(Code change snippets)

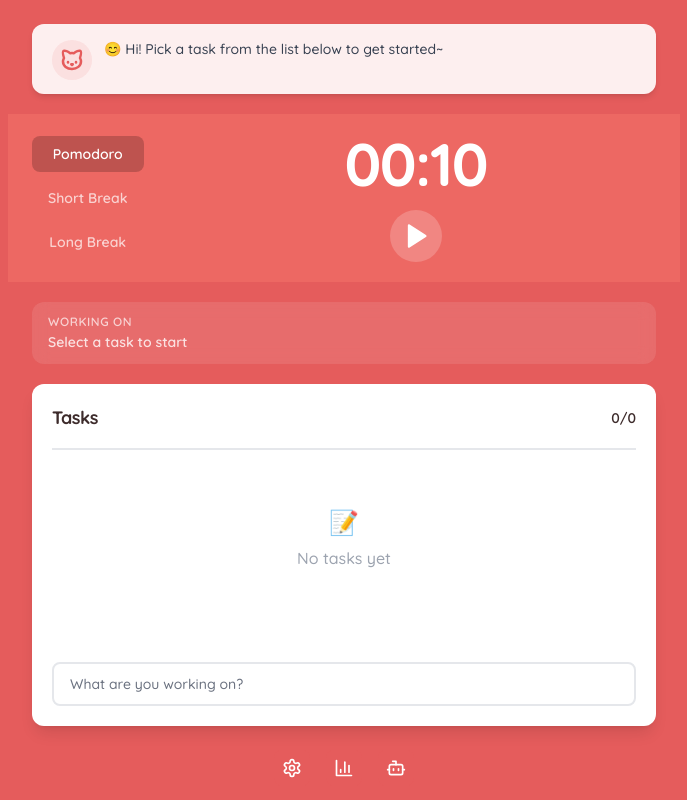
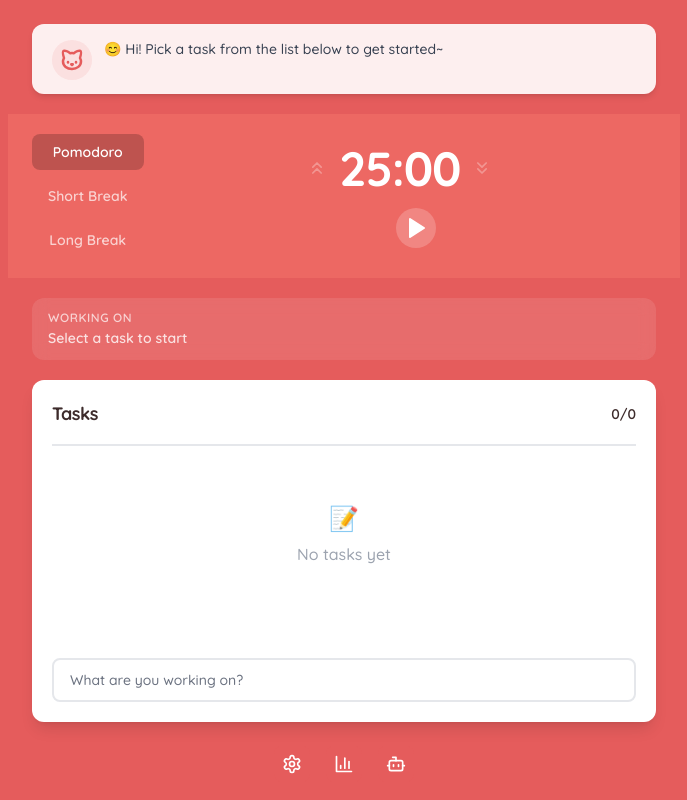
Before and after one commit to piggyzss/Tomato, a React (Vite) app: page / in a window 1280 px wide. Shown: the whole page, without its empty margins (296-983 px from the left). Built offline with nearby package versions, Linux system fonts and the light colour scheme.

Commit message:
fix: bugfix

```diff
--- a/scripts/clear-storage.js
+++ b/scripts/clear-storage.js
@@ -11,7 +11,7 @@ chrome.storage.local.clear(() => {
 // 或者只更新设置
 chrome.storage.local.set({
   settings: {
-    workDuration: 0.167, // 10秒
+    workDuration: 25, // 25分钟
     shortBreakDuration: 5,
     longBreakDuration: 15,
     pomodorosUntilLongBreak: 4,
@@ -22,5 +22,5 @@ chrome.storage.local.set({
     aiEnabled: false
   }
 }, () => {
-  console.log('Settings updated to 10 seconds!')
+  console.log('Settings updated to 25 minutes!')
 })
--- a/src/background/index.ts
+++ b/src/background/index.ts
@@ -23,7 +23,7 @@ chrome.runtime.onInstalled.addListener(async details => {
       lastResetDate: today,
       aiModePreference: 'builtin', // 默认使用内置 AI
       settings: {
-        workDuration: 10 / 60, // 10秒，方便调试
+        workDuration: 25, // 25分钟
         shortBreakDuration: 5,
         longBreakDuration: 15,
         pomodorosUntilLongBreak: 4,
--- a/src/components/AI/index.tsx
+++ b/src/components/AI/index.tsx
@@ -71,7 +71,7 @@ export default function AI({ onClose }: AIProps) {
         {(nextView || currentView) === 'catMessages' ? (
           <div
             key={nextView || currentView}
-            className="absolute inset-0 px-4 flex flex-col"
+            className="absolute inset-0 px-4 pb-4 flex flex-col"
             style={{
               animation:
                 nextView !== null
@@ -84,7 +84,7 @@ export default function AI({ onClose }: AIProps) {
         ) : (
           <div
             key={nextView || currentView}
-            className="absolute inset-0 px-4 overflow-y-auto scrollbar-thin scrollbar-thumb-white/20 scrollbar-track-transparent"
+            className="absolute inset-0 px-4 pb-4 overflow-y-auto scrollbar-thin scrollbar-thumb-white/20 scrollbar-track-transparent"
             style={{
               animation:
                 nextView !== null
--- a/src/components/Analysis/TaskFinishRate.tsx
+++ b/src/components/Analysis/TaskFinishRate.tsx
@@ -14,7 +14,7 @@ export default function TaskFinishRate({ onBack }: TaskFinishRateProps) {
   const { theme } = useSettingsStore()
   const { tasks } = useTaskStore()
 
-  const [timeRange, setTimeRange] = useState<TimeRange>('week')
+  const [timeRange, setTimeRange] = useState<TimeRange>('day')
   const [selectedTaskIds, setSelectedTaskIds] = useState<string[]>([])
 
   // Calculate task finish rate statistics
--- a/src/components/Analysis/TotalTime.tsx
+++ b/src/components/Analysis/TotalTime.tsx
@@ -18,7 +18,7 @@ export default function TotalTime({ onBack }: TotalTimeProps) {
   const { theme } = useSettingsStore()
   const { tasks } = useTaskStore()
 
-  const [timeRange, setTimeRange] = useState<TimeRange>('week')
+  const [timeRange, setTimeRange] = useState<TimeRange>('day')
   const [timeDisplayMode, setTimeDisplayMode] =
     useState<TimeDisplayMode>('working')
   const [taskGrouping, setTaskGrouping] = useState<TaskGrouping>('overall')
--- a/src/components/Analysis/index.tsx
+++ b/src/components/Analysis/index.tsx
@@ -65,7 +65,7 @@ export default function Analysis({ onClose }: AnalysisProps) {
         {/* 只渲染一个视图，使用 key 强制重新挂载 */}
         <div
           key={nextView || currentView}
-          className="absolute inset-0 px-4 overflow-y-auto scrollbar-thin scrollbar-thumb-white/20 scrollbar-track-transparent"
+          className="absolute inset-0 px-4 pb-4 overflow-y-auto scrollbar-thin scrollbar-thumb-white/20 scrollbar-track-transparent"
           style={{
             animation:
               nextView !== null
--- a/src/components/BigTimer.tsx
+++ b/src/components/BigTimer.tsx
@@ -1,8 +1,9 @@
 import { useTaskStore } from '@/store/useTaskStore'
 import { useTimerStore } from '@/store/useTimerStore'
+import { useSettingsStore } from '@/store/useSettingsStore'
 import { formatTime } from '@/utils/time'
 import { getStorage, setStorage } from '@/utils/storage'
-import { TimerReset, Play, Pause } from 'lucide-react'
+import { TimerReset, Play, Pause, ChevronsUp, ChevronsDown } from 'lucide-react'
 import { useEffect, useRef, useState } from 'react'
 
 // 定义计时器状态接口
@@ -27,10 +28,16 @@ export function BigTimer() {
   } = useTimerStore()
 
   const { currentTaskId, updateTask, tasks, setCurrentTask } = useTaskStore()
+  const { updateSettings } = useSettingsStore()
   const timerIntervalRef = useRef<NodeJS.Timeout | null>(null)
   const startTimeRef = useRef<number>(0)
   const hasLoadedRef = useRef(false)
   const [showNoTaskToast, setShowNoTaskToast] = useState(false)
+  const [showResetToast, setShowResetToast] = useState(false)
+  const [isAdjusting, setIsAdjusting] = useState(false)
+  const timerRef = useRef<HTMLDivElement>(null)
+  const startYRef = useRef<number>(0)
+  const startSecondsRef = useRef<number>(0)
 
   // 组件挂载时从 chrome.storage 恢复状态
   useEffect(() => {
@@ -154,12 +161,20 @@ export function BigTimer() {
   ])
 
   const handleStart = () => {
+    // 检查时间是否为0
+    if (isTimeUp) {
+      setShowResetToast(true)
+      setTimeout(() => setShowResetToast(false), 3000)
+      return
+    }
+
     // 检查是否选中了任务
     if (!currentTaskId) {
       setShowNoTaskToast(true)
       setTimeout(() => setShowNoTaskToast(false), 3000)
       return
     }
+
     setStatus('running')
 
     // 保存状态
@@ -204,49 +219,148 @@ export function BigTimer() {
   // 显示重置按钮的条件：正在运行、暂停或计时结束（时间为0）
   const showResetButton = status !== 'idle' || isTimeUp
 
+  // 滚动调整时间
+  const handleWheel = (e: React.WheelEvent) => {
+    // 只在 idle 或 paused 状态下允许调整
+    if (status === 'running') return
+
+    e.preventDefault()
+    const delta = e.deltaY > 0 ? -60 : 60 // 每次滚动调整1分钟
+    const newSeconds = Math.max(60, Math.min(3600, remainingSeconds + delta)) // 限制在1-60分钟
+    setRemainingSeconds(newSeconds)
+
+    // 同步到设置中（转换为分钟）
+    const newMinutes = Math.round(newSeconds / 60)
+    updateSettings({ workDuration: newMinutes })
+  }
+
+  // 触摸滑动调整时间
+  const handleTouchStart = (e: React.TouchEvent) => {
+    // 只在 idle 或 paused 状态下允许调整
+    if (status === 'running') return
+    setIsAdjusting(true)
+    startYRef.current = e.touches[0].clientY
+    startSecondsRef.current = remainingSeconds
+  }
+
+  const handleTouchMove = (e: React.TouchEvent) => {
+    if (!isAdjusting || status === 'running') return
+
+    const deltaY = startYRef.current - e.touches[0].clientY
+    const deltaSeconds = Math.floor(deltaY / 2) * 60 // 每2px调整1分钟
+    const newSeconds = Math.max(60, Math.min(3600, startSecondsRef.current + deltaSeconds))
+    setRemainingSeconds(newSeconds)
+  }
+
+  const handleTouchEnd = () => {
+    setIsAdjusting(false)
+
+    // 触摸结束时同步到设置中（转换为分钟）
+    const newMinutes = Math.round(remainingSeconds / 60)
+    updateSettings({ workDuration: newMinutes })
+  }
+
   return (
     <div className="w-full flex flex-col items-center justify-center relative">
-      {/* Toast Notification */}
+      {/* Toast Notifications */}
       {showNoTaskToast && (
-        <div className="absolute -top-16 left-1/2 transform -translate-x-1/2 bg-white text-tomato px-4 py-2 rounded-lg shadow-lg text-sm font-semibold animate-bounce z-50">
+        <div className="absolute -top-16 left-1/2 transform -translate-x-1/2 bg-white text-tomato px-4 py-2 rounded-lg shadow-lg text-sm font-semibold animate-bounce z-50 whitespace-nowrap">
           Please select a task first!
         </div>
       )}
 
-      {/* Timer Display */}
-      <div className="text-6xl font-bold text-white leading-none mb-4 tracking-tight">
+      {showResetToast && (
+        <div className="absolute -top-16 left-1/2 transform -translate-x-1/2 bg-white text-tomato px-4 py-2 rounded-lg shadow-lg text-sm font-semibold animate-bounce z-50 whitespace-nowrap">
+          Please click the reset button first!
+        </div>
+      )}
+
+      {/* Timer Display with Adjustment Indicators */}
+      <div className="flex items-center justify-center mb-4 w-full -ml-8">
+        <div className="relative group flex items-center gap-3">
+          {/* Left Arrow Indicator (Up) */}
+          {status !== 'running' && (
+            <div className="opacity-30 flex-shrink-0">
+              <ChevronsUp size={20} className="text-white" strokeWidth={2} />
+            </div>
+          )}
+
+          {/* Timer */}
+          <div
+            ref={timerRef}
+            className={`text-5xl font-bold text-white leading-none tracking-tight select-none transition-all ${
+              status !== 'running' ? 'cursor-ns-resize hover:scale-105' : ''
+            }`}
+            onWheel={handleWheel}
+            onTouchStart={handleTouchStart}
+            onTouchMove={handleTouchMove}
+            onTouchEnd={handleTouchEnd}
+          >
             {formatTime(remainingSeconds)}
+          </div>
+
+          {/* Right Arrow Indicator (Down) */}
+          {status !== 'running' && (
+            <div className="opacity-30 flex-shrink-0">
+              <ChevronsDown size={20} className="text-white" strokeWidth={2} />
+            </div>
+          )}
+
+          {/* Tooltip */}
+          {status !== 'running' && (
+            <div className="absolute top-full left-1/2 -translate-x-1/2 mt-2 px-2 py-1 bg-white/90 text-tomato text-xs rounded whitespace-nowrap opacity-0 group-hover:opacity-100 transition-opacity pointer-events-none">
+              Scroll or swipe to adjust time
+            </div>
+          )}
+        </div>
       </div>
 
       {/* Control Buttons */}
       <div className="flex items-center gap-3">
         {status === 'running' ? (
+          <div className="relative group">
             <button
               onClick={handleStop}
-            className="p-3 bg-white/20 hover:bg-white/30 rounded-full active:scale-95 transition-all"
-            title="Pause"
+              className="p-2 bg-white/20 hover:bg-white/30 rounded-full active:scale-95 transition-all"
             >
-            <Pause size={28} className="text-white" fill="white" />
+              <Pause size={24} className="text-white" fill="white" />
             </button>
+            {/* Tooltip */}
+            <div className="absolute top-full left-1/2 -translate-x-1/2 mt-2 px-2 py-1 bg-white/90 text-tomato text-xs rounded whitespace-nowrap opacity-0 group-hover:opacity-100 transition-opacity pointer-events-none">
+              Pause
+            </div>
+          </div>
         ) : (
+          <div className="relative group">
             <button
               onClick={handleStart}
               disabled={isTimeUp}
-            className="p-3 bg-white/20 hover:bg-white/30 rounded-full active:scale-95 transition-all disabled:opacity-50 disabled:cursor-not-allowed disabled:hover:bg-white/20 disabled:active:scale-100"
-            title={status === 'paused' ? 'Resume' : 'Start'}
+              className="p-2 bg-white/20 hover:bg-white/30 rounded-full active:scale-95 transition-all disabled:opacity-50 disabled:cursor-not-allowed disabled:hover:bg-white/20 disabled:active:scale-100"
             >
-            <Play size={28} className="text-white" fill="white" />
+              <Play size={24} className="text-white" fill="white" />
             </button>
+            {/* Tooltip */}
+            {!isTimeUp && (
+              <div className="absolute top-full left-1/2 -translate-x-1/2 mt-2 px-2 py-1 bg-white/90 text-tomato text-xs rounded whitespace-nowrap opacity-0 group-hover:opacity-100 transition-opacity pointer-events-none">
+                {status === 'paused' ? 'Resume' : 'Start'}
+              </div>
+            )}
+          </div>
         )}
 
         {showResetButton && (
+          <div className="relative group">
             <button
               onClick={handleReset}
               className="p-2 text-white hover:text-white/80 transition-colors"
-            title="Reset"
             >
               <TimerReset size={24} className="text-white" />
             </button>
+            {/* Tooltip */}
+            <div className="absolute top-full left-1/2 -translate-x-1/2 mt-2 px-2 py-1 bg-white/90 text-tomato text-xs rounded whitespace-nowrap opacity-0 group-hover:opacity-100 transition-opacity pointer-events-none">
+              Reset
+            </div>
+          </div>
         )}
       </div>
     </div>
--- a/src/components/SettingsPanel.tsx
+++ b/src/components/SettingsPanel.tsx
@@ -168,7 +168,7 @@ export default function SettingsPanel({ onClose }: SettingsPanelProps) {
         {/* 只渲染一个视图，使用 key 强制重新挂载 */}
         <div
           key={nextView || currentView}
-          className="absolute inset-0 px-4 overflow-y-auto scrollbar-thin scrollbar-thumb-white/20 scrollbar-track-transparent"
+          className="absolute inset-0 px-4 pb-4 overflow-y-auto scrollbar-thin scrollbar-thumb-white/20 scrollbar-track-transparent"
           style={{
             animation:
               nextView !== null
--- a/src/utils/storage.ts
+++ b/src/utils/storage.ts
@@ -7,7 +7,7 @@ const defaultData: Partial<StorageData> = {
   pomodoroRecords: [],
   aiHistory: [],
   settings: {
-    workDuration: 10 / 60, // 10秒，方便调试
+    workDuration: 25, // 25分钟
     shortBreakDuration: 5,
     longBreakDuration: 15,
     pomodorosUntilLongBreak: 4,
```
Also changed, not shown: src/components/Settings/LanguageSettings.tsx (+4 -26 lines). Lines whose indentation alone changed are shown as unchanged.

| Task to complete |
Copy each line from the data above that includes "export".

| Answer box |
@@ -71,7 +71,7 @@ export default function AI({ onClose }: AIProps) {
@@ -84,7 +84,7 @@ export default function AI({ onClose }: AIProps) {
@@ -14,7 +14,7 @@ export default function TaskFinishRate({ onBack }: TaskFinishRateProps) {
@@ -18,7 +18,7 @@ export default function TotalTime({ onBack }: TotalTimeProps) {
@@ -65,7 +65,7 @@ export default function Analysis({ onClose }: AnalysisProps) {
@@ -27,10 +28,16 @@ export function BigTimer() {
@@ -154,12 +161,20 @@ export function BigTimer() {
@@ -204,49 +219,148 @@ export function BigTimer() {
@@ -168,7 +168,7 @@ export default function SettingsPanel({ onClose }: SettingsPanelProps) {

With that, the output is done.